== RECORDS SUPPLIED
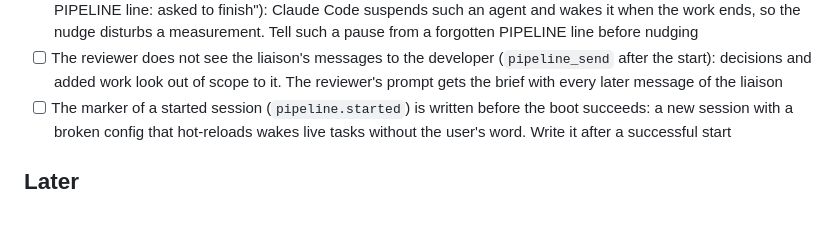
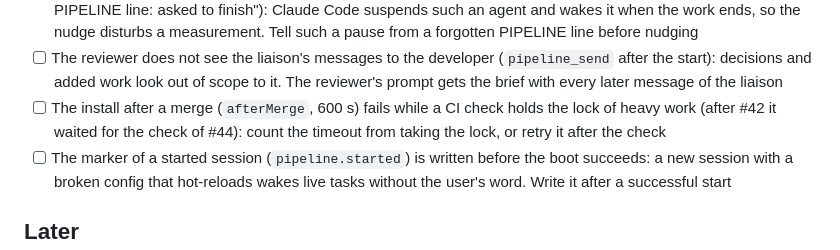
Before and after one commit to Peper20/BalukNotes, a Markdown page: docs/roadmap.md, the part around the change. Rendered like a GitHub page; blank space fills up the shorter version.

Commit message:
Roadmap: the install after a merge times out behind a CI check
Co-Authored-By: Claude Opus 5.5 <noreply@anthropic.com>

```diff
--- a/docs/roadmap.md
+++ b/docs/roadmap.md
@@ -346,6 +346,10 @@ is merged, one task at a time.
       (`pipeline_send` after the start): decisions and added work look out of
       scope to it. The reviewer's prompt gets the brief with every later
       message of the liaison
+- [ ] The install after a merge (`afterMerge`, 600 s) fails while a CI
+      check holds the lock of heavy work (after #42 it waited for the check of
+      #44): count the timeout from taking the lock, or retry it after the
+      check
 - [ ] The marker of a started session (`pipeline.started`) is written before
       the boot succeeds: a new session with a broken config that hot-reloads
       wakes live tasks without the user's word. Write it after a successful
```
====
### [PROMPT]
Take from the listing above each line in which the string "after" is found.

### [RESPONSE TO THIS TASK]
Before and after one commit to Peper20/BalukNotes, a Markdown page: docs/roadmap.md, the part around the change. Rendered like a GitHub page; blank space fills up the shorter version.
Roadmap: the install after a merge times out behind a CI check
       (`pipeline_send` after the start): decisions and added work look out of
+- [ ] The install after a merge (`afterMerge`, 600 s) fails while a CI
+      check holds the lock of heavy work (after #42 it waited for the check of
+      #44): count the timeout from taking the lock, or retry it after the
       wakes live tasks without the user's word. Write it after a successful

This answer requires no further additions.